- the Bible,
- contemplative texts:
- Theresa of Avila
- John of the Cross’s Dark Night of the Soul
- Brother Lawrence Practicing the Presence of God
- Catherine of Siena
- Thomas A Kempis The Imitation of Christ
- Bernard of Clairvaulx On Loving God
- The Cloud of Unknowing (author unknown)
- Merton’s Book of Hours
- My own exegetical/devotional commentary on the Christological hymn of Colossians (1:15-23 with original art from my longer commentary)
- Selected poems of a “Christ the Center” nature.
Inside the box this consist of modified “Kanji” style scrolls – New Testament words and texts done in Greek in a Asian Kanji style on Joss (funerary) paper. An unintentional move on my part (I just liked the paper and it was cheap at my Asian market) I learned later that it was used as “Money Paper” to write messages to dead ancestors and then burned in an urn to reach up into the heavens. I simply wanted to take the Word of God – so opaque and overused/misused in American culture and present it in a different artistic form so it could be seen in a different way. Thus, the box will have a small number of mini-scrolls with significant terms like kenosis, pistis, agape, didiskalos, kerygmata, etc…I am not sure just yet.
Of course the form requires a red cinnabar seal made from an original “chop” and I have been wrestling carving a new one as my “Azotus” one was lost in Santa Cruz (seen in the art to the left). There was a elderly man in Chinatown who did that for me after much negotiation (he spoke no English and I no Chinese o it was rather hilarious). Now he is gone so I am somewhat forced to attempt this myself. I have acquired a dremel with attachments to help (hopefully – it might still be dreadful).
A painted stone, incense (with a note of explanation for many an American thinks incense is simply an Eastern metaphysical phenomenon and to be rejected – quite superstitious), perhaps a tea candle in a holder (I need to experiment).
Normally I would do a long paper along with this, but I feel the addition of my actual poems, long N.T. exegetical commentary (which will need editing) and additional original art) should be quite enough as all of it has to tie together as a whole in one small 9” x 9” x 2.75” deep box.

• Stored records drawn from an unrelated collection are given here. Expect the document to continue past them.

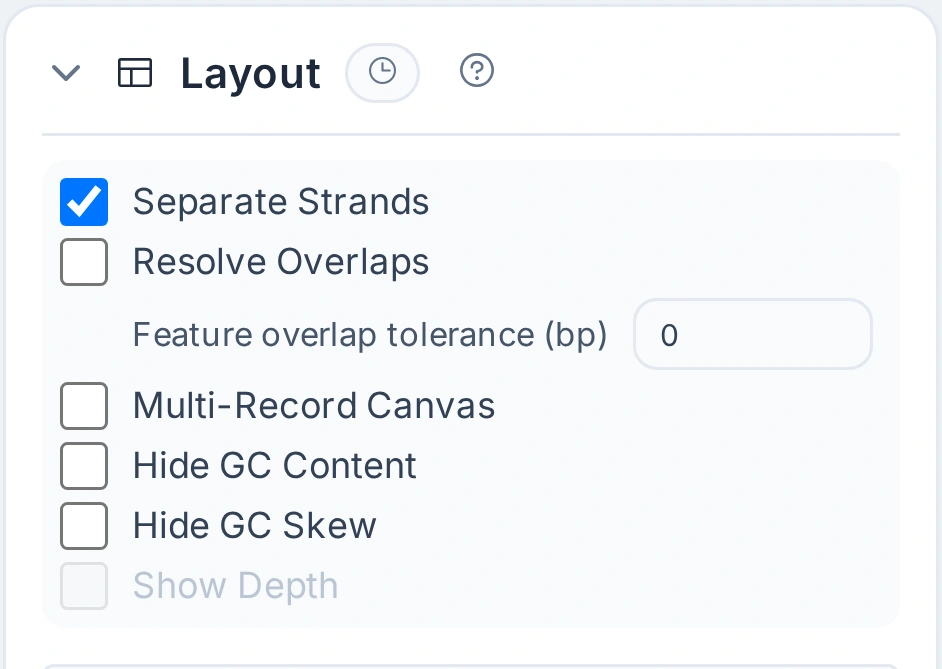
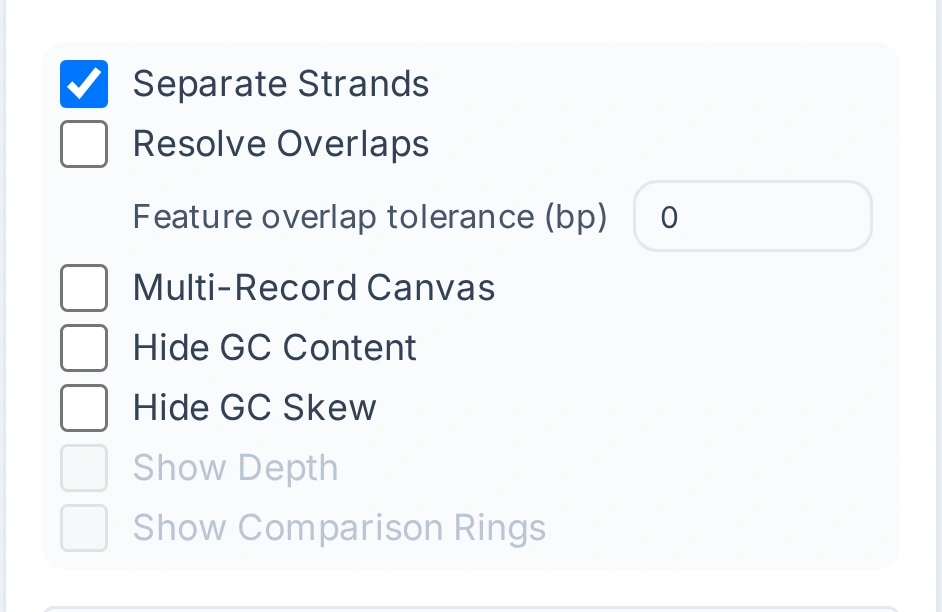
Recapture the plastome Layout crop and keep one on-Axis rule in the stack editor
- Gallery tobacco-chloroplast manual-08-01 crops the layout checkboxes alone; the
  Figure size block now sits between the Layout heading and them (OV-3154).
- The insideFloor reducer and syncSlotsFromAxisIndex use isOnAxisSlot.
- The capture contract forbids adding an Annotations row in both region flows.
- The docs table and Gallery step 7 name Cover anchor on; tables say Inside axis.

diff --git a/tests/web/gallery-tutorial.playwright.spec.js b/tests/web/gallery-tutorial.playwright.spec.js
@@ -561,12 +561,12 @@ test('Gallery restores the tobacco chloroplast region-annotation example', async
   await expect(tutorialPanel.getByRole('row', { name: 'Circular Label Placement Radial' })).toBeVisible();
   await expect(
     tutorialPanel.getByRole('row', {
-      name: 'plastome_tint Annotations Annotation set: plastome_tint; Annotation placement: overlay; Enabled drawable anchor: features; Annotation layer: underlay; Extend to: gc_content; Show annotation labels: off; Padding: 0'
+      name: 'plastome_tint Annotations Annotation set: plastome_tint; Annotation placement: overlay; Enabled drawable anchor: features; Annotation layer: underlay; Cover anchor: on; Extend to: gc_content; Show annotation labels: off; Padding: 0'
     })
   ).toBeVisible();
   await expect(
     tutorialPanel.getByRole('row', {
-      name: 'plastome_regions Annotations Inside 0.65 ×R 20 px Annotation set: plastome_regions; Show annotation labels: on; Overflow: Compress; Padding: 1; Inner and Outer gap: 1'
+      name: 'plastome_regions Annotations Inside axis 0.65 ×R 20 px Annotation set: plastome_regions; Show annotation labels: on; Overflow: Compress; Padding: 1; Inner and Outer gap: 1'
     })
   ).toBeVisible();
   await expect(tutorialPanel.getByRole('row', { name: 'Multi-Record Canvas Off' })).toBeVisible();

diff --git a/gbdraw/web/js/services/circular-track-slot-model.js b/gbdraw/web/js/services/circular-track-slot-model.js
@@ -533,9 +533,9 @@ export const syncSlotsFromAxisIndex = (slots, axisIndex, preset = 'tuckin') => {
   const resolvedAxis = axis === null ? inferLegacyAxisIndexFromFeature(slots, preset) : axis;
   slots.forEach((slot, index) => {
     if (!slot) return;
-    if (slot.renderer === 'annotations' && effectiveSlotPlacement(slot, preset) === 'overlay') return;
     if (effectiveSlotPlacement(slot, preset) === 'overlay') {
-      syncSlotPlacementFromSide(slot, 'overlay');
+      // An Overlay Annotations row keeps its own placement fields.
+      if (isOnAxisSlot(slot, preset)) syncSlotPlacementFromSide(slot, 'overlay');
       return;
     }
     if (slot.renderer === 'features' && featureLaneForSlot(slot, preset) === 'split') {

diff --git a/gbdraw/web/js/app/circular-track-slots.js b/gbdraw/web/js/app/circular-track-slots.js
@@ -922,13 +922,7 @@ export const createCircularTrackSlotEditor = ({
         ? /** @type {number} */ (preferredInsertIndex)
         : axis;
       const insideFloor = committed.reduce((floor, slot, index) => {
-        if (
-          index < axis ||
-          slot?.renderer === 'annotations' ||
-          effectiveSlotPlacement(slot, drawing.form.track_type) !== 'overlay'
-        ) {
-          return floor;
-        }
+        if (index < axis || !isOnAxisSlot(slot, drawing.form.track_type)) return floor;
         return Math.max(floor, index + 1);
       }, axis);
       const insertIndex = Math.max(

diff --git a/tests/test_gui_tracks_capture_contracts.py b/tests/test_gui_tracks_capture_contracts.py
@@ -16,6 +16,9 @@ pytestmark = pytest.mark.recipe
 
 REPO_ROOT = Path(__file__).resolve().parents[1]
 FLOW_PATH = REPO_ROOT / "docs" / "capture" / "flows" / "how_to" / "tracks.py"
+CHLOROPLAST_FLOW_PATH = (
+    REPO_ROOT / "docs" / "capture" / "flows" / "tutorials" / "gui_annotated_chloroplast.py"
+)
 INDEX_PATH = REPO_ROOT / "gbdraw" / "web" / "index.html"
 DEPTH_ROOT = REPO_ROOT / "gbdraw" / "web" / "tutorial-data" / "depth-1kb"
 TOBACCO_ROOT = (
@@ -151,10 +154,20 @@ def test_track_flows_use_visible_accessible_controls_without_state_injection() -
         "region_start",
         "region_end",
         "part_",
-        # A second Annotations row would draw the set twice (OV-3151).
-        'select_option("annotations")',
     ):
         assert forbidden not in source
+
+
+@pytest.mark.parametrize(
+    "flow_path",
+    (FLOW_PATH, CHLOROPLAST_FLOW_PATH),
+    ids=("H-GUI-10", "T-GUI-05"),
+)
+def test_region_flows_edit_the_rows_use_custom_stack_gives_each_set(flow_path: Path) -> None:
+    source = flow_path.read_text(encoding="utf-8")
+    # Use custom stack already gives each region set a row; adding another
+    # Annotations row draws that set twice (OV-3151).
+    assert 'select_option("annotations")' not in source
 
 
 def test_track_capture_accessibility_labels_are_part_of_the_public_ui() -> None:

diff --git a/docs/capture/flows/tutorials/gui_annotated_chloroplast.py b/docs/capture/flows/tutorials/gui_annotated_chloroplast.py
@@ -7,7 +7,7 @@ import re
 from pathlib import Path
 from typing import Any, Mapping
 
-from playwright.sync_api import BrowserType, Page, expect
+from playwright.sync_api import BrowserType, Locator, Page, expect
 
 from flows.how_to.tracks import (
     GUI_ANNOTATION_GENBANK_PATH,
@@ -329,7 +329,7 @@ def _remove_slot_if_present(page: Page, slot_id: str) -> None:
         run_track_slot_row_action(group, "Remove")
 
 
-def _rename_slot(page: Page, slot_id: str, new_id: str) -> Any:
+def _rename_slot(page: Page, slot_id: str, new_id: str) -> Locator:
     group = page.get_by_role("group", name=f"Circular track slot {slot_id}", exact=True)
     group.get_by_label(f"Circular track slot id {slot_id}", exact=True).fill(new_id)
     return page.get_by_role("group", name=f"Circular track slot {new_id}", exact=True)

diff --git a/docs/TUTORIALS/build-an-annotated-chloroplast-map.md b/docs/TUTORIALS/build-an-annotated-chloroplast-map.md
@@ -118,15 +118,15 @@ starts with a row for each annotation set: `annotations_1` for
 an **Overlay anchor** row under the features with only **Highlight** marked
 and **padding** `0`. Remove the **Ticks** and **GC skew** rows. Rename
 `annotations_1` to `plastome_regions` and `annotations_2` to `plastome_tint`,
-then set the rows as in the table. **Inside** puts `plastome_regions` between
+then set the rows as in the table. **Inside axis** puts `plastome_regions` between
 the features and GC content.
 
 | Slot | Renderer | Position | Radius | Width | Other settings |
 | --- | --- | --- | ---: | ---: | --- |
-| `plastome_tint` | Annotations | Overlay anchor | — | — | Set `plastome_tint`; anchor `features`; **Underlay**; **Extend to** `gc_content`; **Marks**: **Highlight** only; **Labels** off; **padding** `0` |
+| `plastome_tint` | Annotations | Overlay anchor | — | — | Set `plastome_tint`; anchor `features`; **Underlay**; **Cover anchor** on; **Extend to** `gc_content`; **Marks**: **Highlight** only; **Labels** off; **padding** `0` |
 | `features` | Features | On axis | Auto | Auto | Feature on axis / split |
-| `plastome_regions` | Annotations | Inside | `0.65 ×R` | `20 px` | Set `plastome_regions`; labels on; compress; inner/outer gap `1`; padding `1` |
-| `gc_content` | Dinucleotide content | Inside | `0.56 ×R` | `0.08 ×R` | GC |
+| `plastome_regions` | Annotations | Inside axis | `0.65 ×R` | `20 px` | Set `plastome_regions`; labels on; compress; inner/outer gap `1`; padding `1` |
+| `gc_content` | Dinucleotide content | Inside axis | `0.56 ×R` | `0.08 ×R` | GC |
 
 Enter the number and select **px** or **×R** in each Width/Radius control.
 R is the base circle radius. Keep the features fields empty for Auto.

diff --git a/docs/internal/WEB_GALLERY_OPERATION_SCREENSHOT_REGISTER.md b/docs/internal/WEB_GALLERY_OPERATION_SCREENSHOT_REGISTER.md
@@ -118,6 +118,7 @@ are unchanged.
 | `tobacco-chloroplast` | `manual-06-02-region-ring-slots.webp` | Recapture; recipe changed | Replay through step 6 in a 1400x2200 viewport (the sticky Generate button stays below the panel): annotations_2, features, plastome_regions, gc_content | Captured at DSF 3; accepted |
 | `tobacco-chloroplast` | `manual-06-03-regions-preview.webp` | Recapture | Replay through step 6; plastome_regions is row 2 | Captured at DSF 3; accepted |
 | `tobacco-chloroplast` | `manual-07-01-custom-track-slots.webp` | Recapture; recipe changed | Replay through step 7 (it read the Session's stack, whose listing order a reader no longer gets) in a 1400x2200 viewport: plastome_tint, features, plastome_regions, gc_content | Captured at DSF 3; accepted |
+| `tobacco-chloroplast` | `manual-08-01-layout-options.webp` | Recapture; crop changed (OV-3154) | Replay through step 8; the crop is the layout checkboxes alone, because the Figure size block now sits between the Layout heading and them and a heading-to-checkboxes crop grew to 942x1035 | Captured at DSF 3; accepted |
 | `tobacco-chloroplast` | `manual-07-02-tint-preview.webp`, `manual-08-02-chloroplast-preview.webp` | Keep | Replay through steps 7 and 8; the recapture differed only by encoding noise | Kept |
 
 ## Progressive HmmtDNA_ATskew, tobacco-chloroplast, and Vnig_TUMSAT-TG-2018 tutorials (2026-10-23)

I would like to do a small write up like a museum piece that gives small instructions on “how to use it” in a gentle/general sense (a spiritual formation sense). Just suggestions.
At first I bucked a little at the use of technology (and also –haha – the price..I am a very poor student financially). I heard Ellul in the back of my head on the use of technology – and I am a big fan. But having access to Christologically central texts, poems, art and also audio overruled. I am a hybrid in so many ways – perhaps more than most anyone I have ever met – so why not here?

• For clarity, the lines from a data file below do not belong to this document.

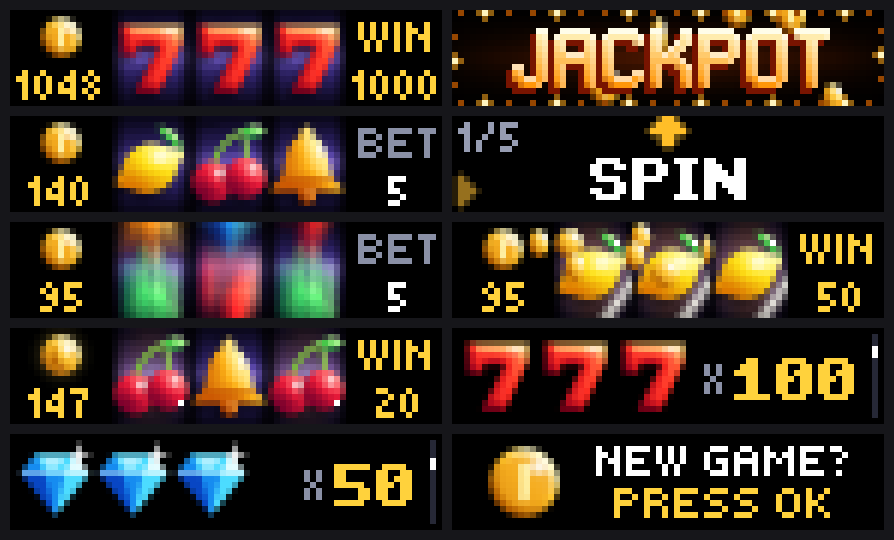
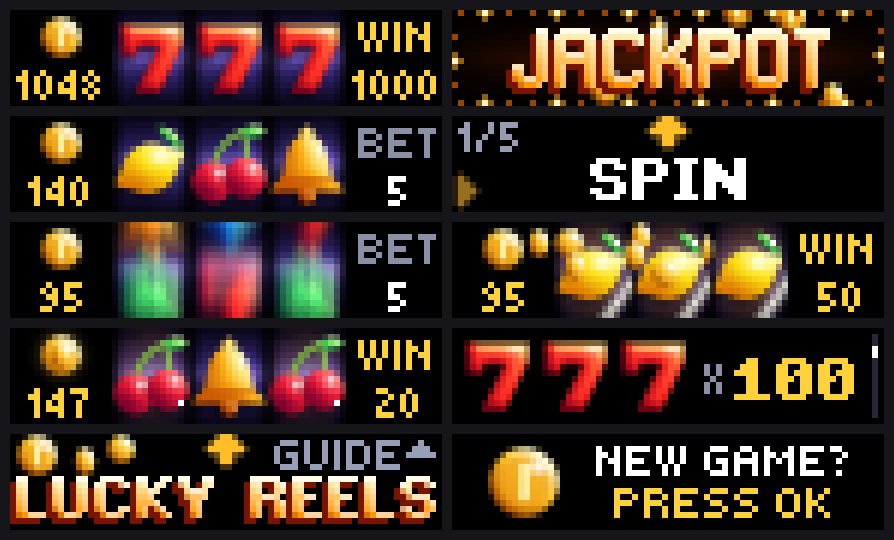
Lucky Reels: main screen with Start to enter and the knob for the guide

Changed region(s): [[0.0, 0.8, 0.5134, 0.9778]]

diff --git a/lucky_reels/src/main.js b/lucky_reels/src/main.js
@@ -209,6 +209,7 @@ el.timeout = 30;
 return wire(el);
 }
 let bookAt = -1, bookBacks = 0;     // the page on show (-1: no guide); Back presses the guide has taken
+let bookShut = false;               // Back on the first page: the book is to be closed
 const pageEl = (i, on) => film("k_p" + i, "guide_" + i, on ? 0 : OFF, 0, 20, true);
 function bookEls(at) {
 const els = [];
@@ -217,13 +218,14 @@ return els;
 }
 function bookBack() {               // (for onBack) true: the guide has taken the key
 if (bookAt < 0) return false;
-if (bookAt === 0) return false;   // on the first page Back leaves the app
+if (bookAt === 0) bookShut = true;               // on the first page Back closes the book
 bookBacks++;
 return true;
 }
 async function book(under) {
 if (!live.get("k_p0")) await put(bookEls(-1));
 bookAt = 0;
+bookShut = false;
 onPage = "book";
 await put([pageEl(0, true)]);
 if (under) await wipe([under]);
@@ -235,7 +237,7 @@ await nap(50000);
 const steps = ctl.n + ctl.turn - bookBacks, any = ctl.n || ctl.turn || bookBacks;
 ctl.n = ctl.turn = bookBacks = 0;
 ctl.ok = ctl.start = false;
-if (stopped) break;
+if (stopped || bookShut) break;
 if (!any) {
 await put(bookEls(bookAt));                  // nothing was pressed: the pictures are only kept alive
 continue;
@@ -341,9 +343,12 @@ rigAt = 0;
 }
 async function guide(under) {
 await book(under);
-if (stopped) return;
+if (stopped || st.g) return;
 st.g = true;
 await save();
+}
+function titleEls() {
+return [rect("t_bg", 0, 0, 72, 16, BLACK, 0), film("t_pic", "title", 0, 0, 1)].concat(bookEls(-1));
 }
 function cardEls() {                // the card that says so, for a moment
 return [rect("c_bg", 0, 0, 72, 16, BLACK, 0), film("c_coin", "coin_big", 6, 2, 1),
@@ -549,7 +554,17 @@ return true;
 };
 const IDLE = 5000;                  // a page at rest looks at the settings again this often (nothing is drawn for that)
 async function step() {
-if (mode === "game") {
+if (mode === "title") {                          // the main screen: it waits for a key
+await draw("title", titleEls());
+await nap(IDLE);
+const k = keys();
+if (k.start) {                                 // Start: into the game
+if (st.coins < 1) mode = "new";
+else await opening(false);
+} else if (k.ok) {                             // OK: the guide; closing it leads back here
+await guide("");
+}
+} else if (mode === "game") {
 await draw("game", gameEls());
 await nap(dirty ? 1500 : IDLE);                 // (a new bet is kept once the knob has rested a moment)
 const k = keys();
@@ -604,7 +619,7 @@ if (fresh) await startOver();
 if (D.start !== undefined) st.coins = D.start;
 while (BETS.indexOf(st.bet) > 0 && st.bet > st.coins) st.bet = BETS[BETS.indexOf(st.bet) - 1];
 shown = st.coins;
-if (!st.g && !fresh) await put(bookEls(-1));      // (first use: the guide's pages are made now, off-screen)
+if (!fresh) await put(bookEls(-1));              // (the guide's pages are made now, off-screen, with the mark over them)
 await until(t0 + SPLASH_MS);
 if (stopped) return;
 let under = true;                                // the mark is still on the screen
@@ -620,14 +635,10 @@ await guide(under ? "zz_sp" : "");
 under = false;
 if (stopped) return;
 }
-if (st.coins < 1) {
-mode = "new";
-await draw("new", newEls());
+mode = "title";                                  // every start arrives on the main screen
+await draw("title", titleEls());
 if (under) await wipe(["zz_sp"]);
 keys();
-} else {
-await opening(under);
-}
 let settingsDue = Date.now() + IDLE;
 const began = Date.now();
 while (!stopped) {
@@ -641,7 +652,7 @@ await draw("card", cardEls());
 await put(bookEls(-1));                  // (the guide's pages are made while the card is read)
 await sleep(1500);
 if (!stopped) await guide("");
-if (!stopped) await opening(false);
+mode = "title";
 continue;
 }
 }

diff --git a/lucky_reels/CATALOG.md b/lucky_reels/CATALOG.md
@@ -19,7 +19,8 @@ A three-reel slot machine for your desk. The coins are play coins only: nothing 
 ## Controls
 
 - The controls by their names: Start is the big button on top, OK is a press of the knob, Turn is turning the knob, Back is the Back button.
-- The first time you open the app, a short guide shows them: five numbered pages, one control on each, with what it does in large letters under an arrow that points at it. Start, OK or a turn forward goes to the next page; a turn back or Back goes to the page before (Back on the first page leaves the app). On the last page any key starts the game, and does nothing else. The guide does not come again by itself; Start over in the settings brings it back.
+- The app opens on its main screen. Start enters the game. OK opens the guide. Back leaves the app.
+- The guide: five numbered pages, one control on each, with what it does in large letters under an arrow that points at it. Start, OK or a turn forward goes to the next page; a turn back or Back goes to the page before. Any key on the last page, or Back on the first, closes it and leads back to the main screen. The first time you open the app the guide opens by itself.
 - The machine: Start spins. Turn the knob to set the bet: 1, 2, 5, 10 or 25 coins, never more than you have. OK opens the info pages. Back leaves the app.
 - While a win is still counting: Start begins the next spin at once.
 - Info pages: your coins and your best win, the pay table, the number of spins. Turn the knob to go through them. OK, Start or Back returns to the machine.

diff --git a/lucky_reels/README.md b/lucky_reels/README.md
@@ -23,7 +23,8 @@ A three-reel slot machine for your desk. The coins are play coins only: nothing 
 ## Controls
 
 - The controls by their names: Start is the big button on top, OK is a press of the knob, Turn is turning the knob, Back is the Back button.
-- The first time you open the app, a short guide shows them: five numbered pages, one control on each, with what it does in large letters under an arrow that points at it. Start, OK or a turn forward goes to the next page; a turn back or Back goes to the page before (Back on the first page leaves the app). On the last page any key starts the game, and does nothing else. The guide does not come again by itself; Start over in the settings brings it back.
+- The app opens on its main screen. Start enters the game. OK opens the guide. Back leaves the app.
+- The guide: five numbered pages, one control on each, with what it does in large letters under an arrow that points at it. Start, OK or a turn forward goes to the next page; a turn back or Back goes to the page before. Any key on the last page, or Back on the first, closes it and leads back to the main screen. The first time you open the app the guide opens by itself.
 - The machine: Start spins. Turn the knob to set the bet: 1, 2, 5, 10 or 25 coins, never more than you have. OK opens the info pages. Back leaves the app.
 - While a win is still counting: Start begins the next spin at once.
 - Info pages: your coins and your best win, the pay table, the number of spins. Turn the knob to go through them. OK, Start or Back returns to the machine.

As always, I am utterly open to suggestion. I do think it has to be Christological because the Church is not and is suffering because of it. I came to seminary to do Christology and somehow it seems fitting that while the GTU seems to have thwarted me exegetically and theologically – artistically I would have a green light. This is a very good thing and fits my nature – as I have spent most of my life creating in a secular context and done quite well.
I am, of course, scared out of my mind to begin the icon. Everything else is easy.

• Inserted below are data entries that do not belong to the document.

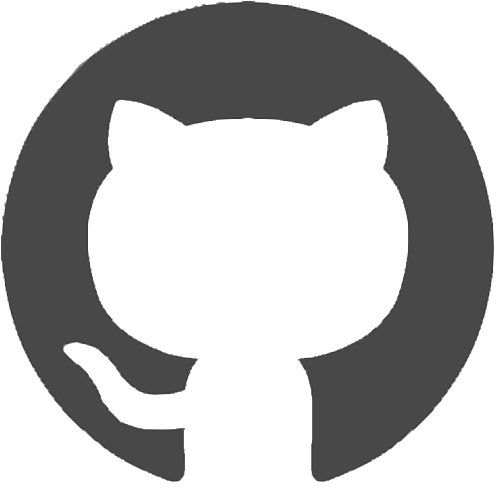
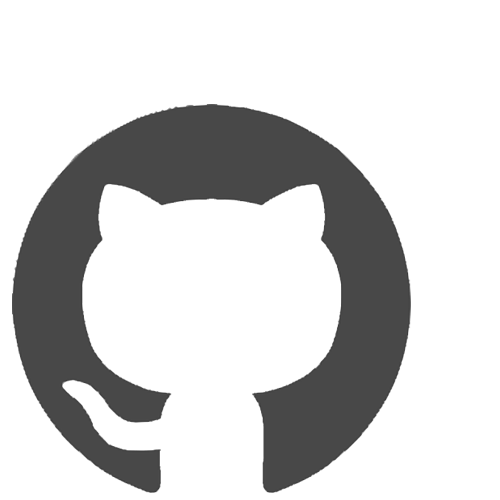
final product

diff --git a/app/index.html b/app/index.html
@@ -13,10 +13,12 @@
   </head>
   <body>
     <div>
-      <input id="token" name="token" placeholder "aae99bc78b5b01f67d4fd2db06f4df87b0d02c15"
-      value= "aae99bc78b5b01f67d4fd2db06f4df87b0d02c15" />
-      <input id="url" name="url" placeholder "https://api.github.com/repos/shanwynn/my-proj/issues"
-      value= "https://api.github.com/repos/shanwynn/my-proj/issues" />
+      <div class="token-wrapper">
+        <input id="token" name="token" placeholder "aae99bc78b5b01f67d4fd2db06f4df87b0d02c15"
+        value= "aae99bc78b5b01f67d4fd2db06f4df87b0d02c15" />
+        <input id="url" name="url" placeholder "https://api.github.com/repos/shanwynn/my-proj/issues"
+        value= "https://api.github.com/repos/shanwynn/my-proj/issues" />
+      </div>
       <h1>You have <span id="iCount"></span> issues.</h1>
       <div id="issues"></div>
       <script id="iTemplate" type="text/template">

diff --git a/app/styles/main.scss b/app/styles/main.scss
@@ -18,6 +18,7 @@ body {
   background-image: url('../images/octocatfaded.png');
   background-repeat: no-repeat;
   background-position: right center;
+  background-size: 30%;
   font-family: "Helvetica Neue", Helvetica, Arial, sans-serif;
   color: #333;
 }
@@ -65,4 +66,8 @@ li {
 
 #token, #url {
   margin: 5%;
+}
+
+.token-wrapper {
+  margin-left: 16.5%;
 }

 My Summer project is a series of large oil paintings – cityscapes working off of Ellul’s The Meaning of the City where I do very Wayne Thiebauld-esque paintings wherein a crucifixion is inlayed within the city itself – if you have eyes to see it. Each painting will be a reflection of an Ellul quote. I had hoped to get a teacher behind this and get credit – but now I am just going for it and will hopefully get credit for it after and a good gallery showing.